**Entries supplied**

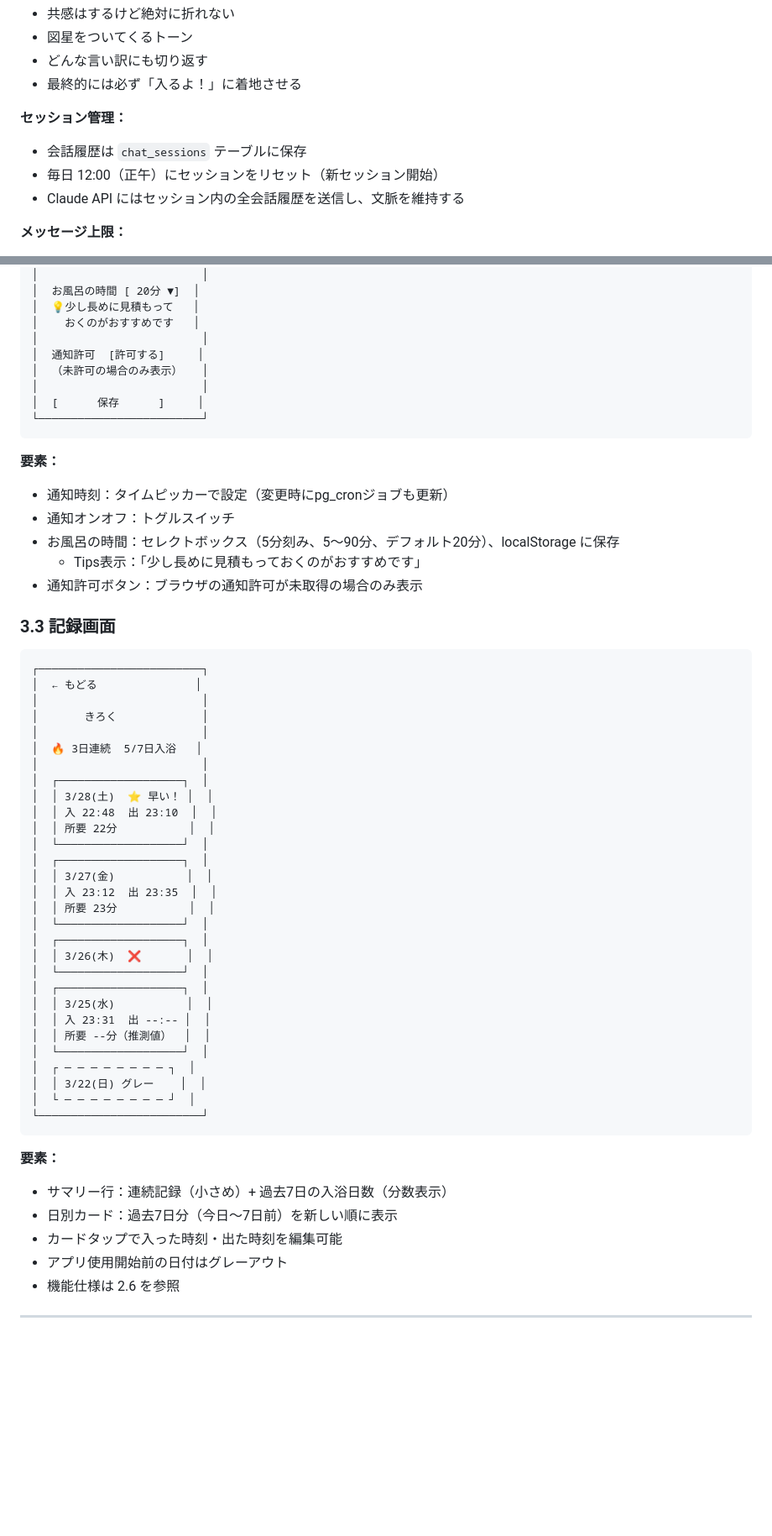
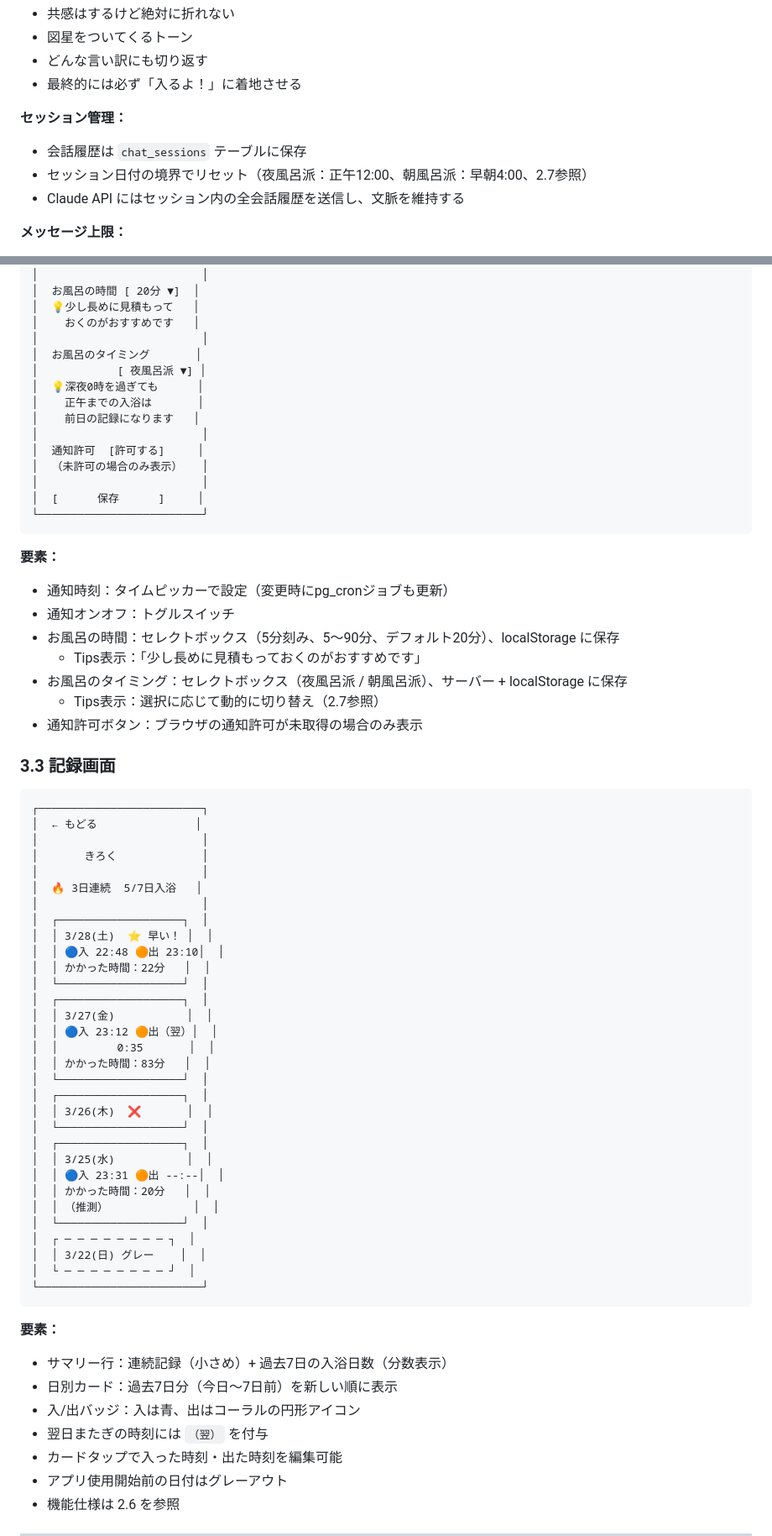
Before and after one commit to rainbowstar2400/bath.exe, a Markdown page: docs/specification.md, 2 parts joined by grey strips. Shown at 84% size. GitHub-like rendering; blank space fills up the shorter version.

```diff
--- a/docs/specification.md
+++ b/docs/specification.md
@@ -54,7 +54,7 @@ Claude APIを使い、ユーザーの言い訳に対応するチャット機能
 
 **セッション管理：**
 - 会話履歴は `chat_sessions` テーブルに保存
-- 毎日 12:00（正午）にセッションをリセット（新セッション開始）
+- セッション日付の境界でリセット（夜風呂派：正午12:00、朝風呂派：早朝4:00、2.7参照）
 - Claude API にはセッション内の全会話履歴を送信し、文脈を維持する
 
 **メッセージ上限：**
@@ -257,6 +278,12 @@ Claude APIを使い、ユーザーの言い訳に対応するチャット機能
 │  💡少し長めに見積もって   │
 │    おくのがおすすめです   │
 │                         │
+│  お風呂のタイミング       │
+│            [ 夜風呂派 ▼] │
+│  💡深夜0時を過ぎても      │
+│    正午までの入浴は       │
+│    前日の記録になります   │
+│                         │
 │  通知許可  [許可する]     │
 │  （未許可の場合のみ表示）   │
 │                         │
@@ -269,6 +296,8 @@ Claude APIを使い、ユーザーの言い訳に対応するチャット機能
 - 通知オンオフ：トグルスイッチ
 - お風呂の時間：セレクトボックス（5分刻み、5〜90分、デフォルト20分）、localStorage に保存
   - Tips表示：「少し長めに見積もっておくのがおすすめです」
+- お風呂のタイミング：セレクトボックス（夜風呂派 / 朝風呂派）、サーバー + localStorage に保存
+  - Tips表示：選択に応じて動的に切り替え（2.7参照）
 - 通知許可ボタン：ブラウザの通知許可が未取得の場合のみ表示
 
 ### 3.3 記録画面
@@ -283,21 +312,23 @@ Claude APIを使い、ユーザーの言い訳に対応するチャット機能
 │                         │
 │  ┌───────────────────┐  │
 │  │ 3/28(土)  ⭐ 早い！ │  │
-│  │ 入 22:48  出 23:10  │  │
-│  │ 所要 22分           │  │
+│  │ 🔵入 22:48 🟠出 23:10│  │
+│  │ かかった時間：22分   │  │
 │  └───────────────────┘  │
 │  ┌───────────────────┐  │
 │  │ 3/27(金)           │  │
-│  │ 入 23:12  出 23:35  │  │
-│  │ 所要 23分           │  │
+│  │ 🔵入 23:12 🟠出（翌）│  │
+│  │         0:35       │  │
+│  │ かかった時間：83分   │  │
 │  └───────────────────┘  │
 │  ┌───────────────────┐  │
 │  │ 3/26(木)  ❌       │  │
 │  └───────────────────┘  │
 │  ┌───────────────────┐  │
 │  │ 3/25(水)           │  │
-│  │ 入 23:31  出 --:-- │  │
-│  │ 所要 --分（推測値）  │  │
+│  │ 🔵入 23:31 🟠出 --:--│  │
+│  │ かかった時間：20分   │  │
+│  │ （推測）             │  │
 │  └───────────────────┘  │
 │  ┌ ─ ─ ─ ─ ─ ─ ─ ─ ┐  │
 │  │ 3/22(日) グレー    │  │
@@ -308,6 +339,8 @@ Claude APIを使い、ユーザーの言い訳に対応するチャット機能
 **要素：**
 - サマリー行：連続記録（小さめ）+ 過去7日の入浴日数（分数表示）
 - 日別カード：過去7日分（今日〜7日前）を新しい順に表示
+- 入/出バッジ：入は青、出はコーラルの円形アイコン
+- 翌日またぎの時刻には `（翌）` を付与
 - カードタップで入った時刻・出た時刻を編集可能
 - アプリ使用開始前の日付はグレーアウト
 - 機能仕様は 2.6 を参照
```
Also changed, not shown: other parts of docs/specification.md (+63 -12 lines).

**What the task requires**
Your response must restate every record above exactly, with each picture omitted.

**Solution for this problem**
Before and after one commit to rainbowstar2400/bath.exe, a Markdown page: docs/specification.md, 2 parts joined by grey strips. Shown at 84% size. GitHub-like rendering; blank space fills up the shorter version.

```diff
--- a/docs/specification.md
+++ b/docs/specification.md
@@ -54,7 +54,7 @@ Claude APIを使い、ユーザーの言い訳に対応するチャット機能
 
 **セッション管理：**
 - 会話履歴は `chat_sessions` テーブルに保存
-- 毎日 12:00（正午）にセッションをリセット（新セッション開始）
+- セッション日付の境界でリセット（夜風呂派：正午12:00、朝風呂派：早朝4:00、2.7参照）
 - Claude API にはセッション内の全会話履歴を送信し、文脈を維持する
 
 **メッセージ上限：**
@@ -257,6 +278,12 @@ Claude APIを使い、ユーザーの言い訳に対応するチャット機能
 │  💡少し長めに見積もって   │
 │    おくのがおすすめです   │
 │                         │
+│  お風呂のタイミング       │
+│            [ 夜風呂派 ▼] │
+│  💡深夜0時を過ぎても      │
+│    正午までの入浴は       │
+│    前日の記録になります   │
+│                         │
 │  通知許可  [許可する]     │
 │  （未許可の場合のみ表示）   │
 │                         │
@@ -269,6 +296,8 @@ Claude APIを使い、ユーザーの言い訳に対応するチャット機能
 - 通知オンオフ：トグルスイッチ
 - お風呂の時間：セレクトボックス（5分刻み、5〜90分、デフォルト20分）、localStorage に保存
   - Tips表示：「少し長めに見積もっておくのがおすすめです」
+- お風呂のタイミング：セレクトボックス（夜風呂派 / 朝風呂派）、サーバー + localStorage に保存
+  - Tips表示：選択に応じて動的に切り替え（2.7参照）
 - 通知許可ボタン：ブラウザの通知許可が未取得の場合のみ表示
 
 ### 3.3 記録画面
@@ -283,21 +312,23 @@ Claude APIを使い、ユーザーの言い訳に対応するチャット機能
 │                         │
 │  ┌───────────────────┐  │
 │  │ 3/28(土)  ⭐ 早い！ │  │
-│  │ 入 22:48  出 23:10  │  │
-│  │ 所要 22分           │  │
+│  │ 🔵入 22:48 🟠出 23:10│  │
+│  │ かかった時間：22分   │  │
 │  └───────────────────┘  │
 │  ┌───────────────────┐  │
 │  │ 3/27(金)           │  │
-│  │ 入 23:12  出 23:35  │  │
-│  │ 所要 23分           │  │
+│  │ 🔵入 23:12 🟠出（翌）│  │
+│  │         0:35       │  │
+│  │ かかった時間：83分   │  │
 │  └───────────────────┘  │
 │  ┌───────────────────┐  │
 │  │ 3/26(木)  ❌       │  │
 │  └───────────────────┘  │
 │  ┌───────────────────┐  │
 │  │ 3/25(水)           │  │
-│  │ 入 23:31  出 --:-- │  │
-│  │ 所要 --分（推測値）  │  │
+│  │ 🔵入 23:31 🟠出 --:--│  │
+│  │ かかった時間：20分   │  │
+│  │ （推測）             │  │
 │  └───────────────────┘  │
 │  ┌ ─ ─ ─ ─ ─ ─ ─ ─ ┐  │
 │  │ 3/22(日) グレー    │  │
@@ -308,6 +339,8 @@ Claude APIを使い、ユーザーの言い訳に対応するチャット機能
 **要素：**
 - サマリー行：連続記録（小さめ）+ 過去7日の入浴日数（分数表示）
 - 日別カード：過去7日分（今日〜7日前）を新しい順に表示
+- 入/出バッジ：入は青、出はコーラルの円形アイコン
+- 翌日またぎの時刻には `（翌）` を付与
 - カードタップで入った時刻・出た時刻を編集可能
 - アプリ使用開始前の日付はグレーアウト
 - 機能仕様は 2.6 を参照
```
Also changed, not shown: other parts of docs/specification.md (+63 -12 lines).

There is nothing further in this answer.